**TASK REQUIREMENTS:** Leave out the pictures and reproduce all of the data exactly.

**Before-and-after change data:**
· · · · · · ·

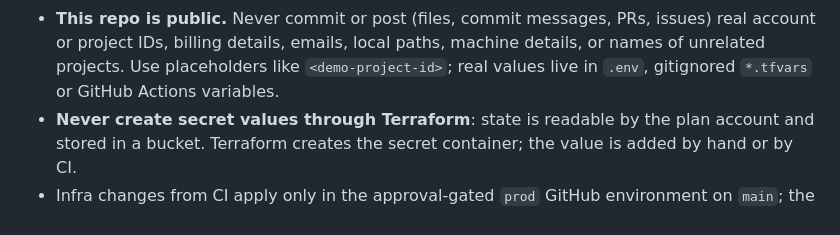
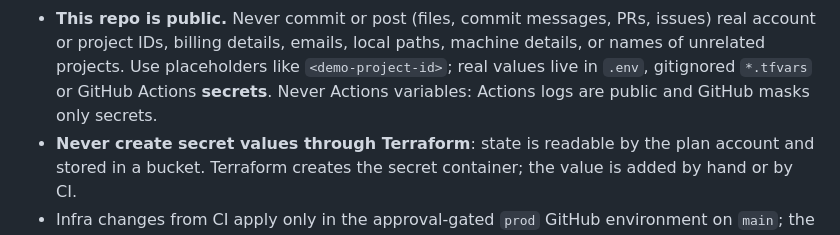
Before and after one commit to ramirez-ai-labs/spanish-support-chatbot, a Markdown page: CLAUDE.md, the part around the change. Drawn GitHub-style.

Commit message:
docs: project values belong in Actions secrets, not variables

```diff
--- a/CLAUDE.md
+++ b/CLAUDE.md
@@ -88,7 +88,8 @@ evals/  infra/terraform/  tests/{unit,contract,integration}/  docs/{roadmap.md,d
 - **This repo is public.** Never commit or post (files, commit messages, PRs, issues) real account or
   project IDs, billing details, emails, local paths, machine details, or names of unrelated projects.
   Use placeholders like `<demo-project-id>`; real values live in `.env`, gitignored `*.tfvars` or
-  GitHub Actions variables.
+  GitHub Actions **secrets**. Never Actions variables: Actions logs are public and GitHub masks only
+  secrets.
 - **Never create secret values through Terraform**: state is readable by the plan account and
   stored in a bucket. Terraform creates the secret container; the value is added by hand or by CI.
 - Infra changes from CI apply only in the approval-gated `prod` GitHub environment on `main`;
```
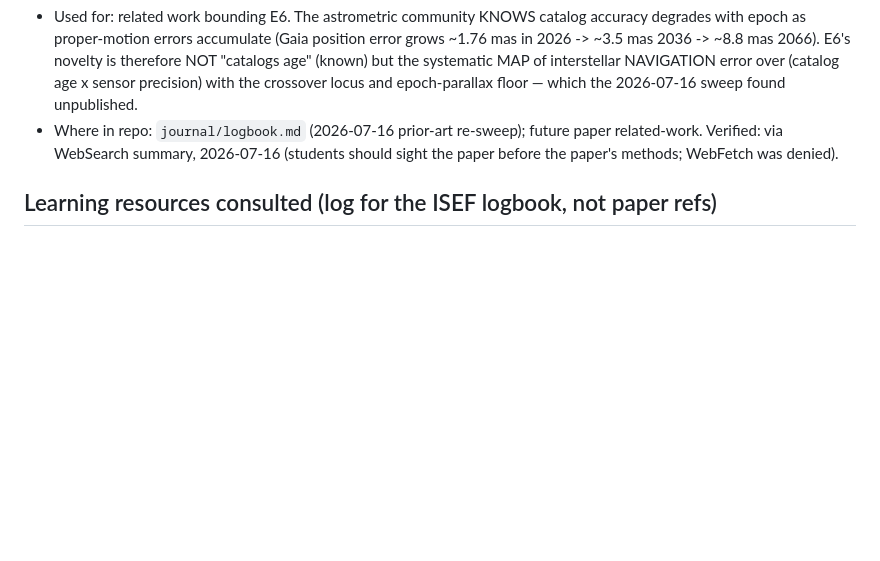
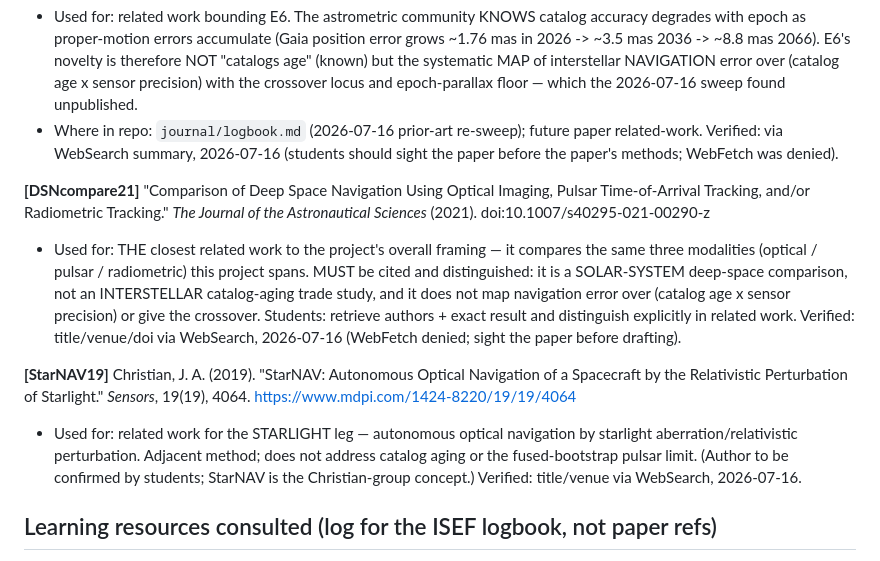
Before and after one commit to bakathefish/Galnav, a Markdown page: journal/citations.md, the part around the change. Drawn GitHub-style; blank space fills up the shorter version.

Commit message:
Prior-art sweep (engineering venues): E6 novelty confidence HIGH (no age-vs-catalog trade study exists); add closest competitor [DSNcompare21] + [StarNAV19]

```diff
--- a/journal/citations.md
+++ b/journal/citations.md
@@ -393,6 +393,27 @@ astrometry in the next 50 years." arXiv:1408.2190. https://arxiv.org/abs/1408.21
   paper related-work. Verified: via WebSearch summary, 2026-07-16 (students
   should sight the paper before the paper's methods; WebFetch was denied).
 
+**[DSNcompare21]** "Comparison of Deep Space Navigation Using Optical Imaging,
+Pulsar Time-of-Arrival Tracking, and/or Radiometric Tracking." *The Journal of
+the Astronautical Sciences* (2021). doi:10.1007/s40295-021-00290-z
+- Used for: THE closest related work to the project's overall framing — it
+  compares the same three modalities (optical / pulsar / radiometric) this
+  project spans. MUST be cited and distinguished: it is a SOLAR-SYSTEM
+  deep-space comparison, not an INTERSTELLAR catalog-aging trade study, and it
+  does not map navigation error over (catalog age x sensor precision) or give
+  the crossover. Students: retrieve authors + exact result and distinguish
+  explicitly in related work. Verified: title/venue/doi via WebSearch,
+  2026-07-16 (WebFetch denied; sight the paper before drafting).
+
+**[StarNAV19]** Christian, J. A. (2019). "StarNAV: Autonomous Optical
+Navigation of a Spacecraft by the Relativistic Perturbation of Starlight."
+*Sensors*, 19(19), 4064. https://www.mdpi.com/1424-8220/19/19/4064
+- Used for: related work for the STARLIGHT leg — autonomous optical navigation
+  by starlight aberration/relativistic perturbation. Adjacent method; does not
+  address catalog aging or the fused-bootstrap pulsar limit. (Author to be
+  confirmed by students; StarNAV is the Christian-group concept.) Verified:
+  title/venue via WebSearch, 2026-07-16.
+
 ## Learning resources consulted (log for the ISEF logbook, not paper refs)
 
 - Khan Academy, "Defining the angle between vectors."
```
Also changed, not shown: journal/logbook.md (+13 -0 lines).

· · · · · · ·

**ANSWER BOX:**
Before and after one commit to ramirez-ai-labs/spanish-support-chatbot, a Markdown page: CLAUDE.md, the part around the change. Drawn GitHub-style.

Commit message:
docs: project values belong in Actions secrets, not variables

```diff
--- a/CLAUDE.md
+++ b/CLAUDE.md
@@ -88,7 +88,8 @@ evals/  infra/terraform/  tests/{unit,contract,integration}/  docs/{roadmap.md,d
 - **This repo is public.** Never commit or post (files, commit messages, PRs, issues) real account or
   project IDs, billing details, emails, local paths, machine details, or names of unrelated projects.
   Use placeholders like `<demo-project-id>`; real values live in `.env`, gitignored `*.tfvars` or
-  GitHub Actions variables.
+  GitHub Actions **secrets**. Never Actions variables: Actions logs are public and GitHub masks only
+  secrets.
 - **Never create secret values through Terraform**: state is readable by the plan account and
   stored in a bucket. Terraform creates the secret container; the value is added by hand or by CI.
 - Infra changes from CI apply only in the approval-gated `prod` GitHub environment on `main`;
```
Before and after one commit to bakathefish/Galnav, a Markdown page: journal/citations.md, the part around the change. Drawn GitHub-style; blank space fills up the shorter version.

Commit message:
Prior-art sweep (engineering venues): E6 novelty confidence HIGH (no age-vs-catalog trade study exists); add closest competitor [DSNcompare21] + [StarNAV19]

```diff
--- a/journal/citations.md
+++ b/journal/citations.md
@@ -393,6 +393,27 @@ astrometry in the next 50 years." arXiv:1408.2190. https://arxiv.org/abs/1408.21
   paper related-work. Verified: via WebSearch summary, 2026-07-16 (students
   should sight the paper before the paper's methods; WebFetch was denied).
 
+**[DSNcompare21]** "Comparison of Deep Space Navigation Using Optical Imaging,
+Pulsar Time-of-Arrival Tracking, and/or Radiometric Tracking." *The Journal of
+the Astronautical Sciences* (2021). doi:10.1007/s40295-021-00290-z
+- Used for: THE closest related work to the project's overall framing — it
+  compares the same three modalities (optical / pulsar / radiometric) this
+  project spans. MUST be cited and distinguished: it is a SOLAR-SYSTEM
+  deep-space comparison, not an INTERSTELLAR catalog-aging trade study, and it
+  does not map navigation error over (catalog age x sensor precision) or give
+  the crossover. Students: retrieve authors + exact result and distinguish
+  explicitly in related work. Verified: title/venue/doi via WebSearch,
+  2026-07-16 (WebFetch denied; sight the paper before drafting).
+
+**[StarNAV19]** Christian, J. A. (2019). "StarNAV: Autonomous Optical
+Navigation of a Spacecraft by the Relativistic Perturbation of Starlight."
+*Sensors*, 19(19), 4064. https://www.mdpi.com/1424-8220/19/19/4064
+- Used for: related work for the STARLIGHT leg — autonomous optical navigation
+  by starlight aberration/relativistic perturbation. Adjacent method; does not
+  address catalog aging or the fused-bootstrap pulsar limit. (Author to be
+  confirmed by students; StarNAV is the Christian-group concept.) Verified:
+  title/venue via WebSearch, 2026-07-16.
+
 ## Learning resources consulted (log for the ISEF logbook, not paper refs)
 
 - Khan Academy, "Defining the angle between vectors."
```
Also changed, not shown: journal/logbook.md (+13 -0 lines).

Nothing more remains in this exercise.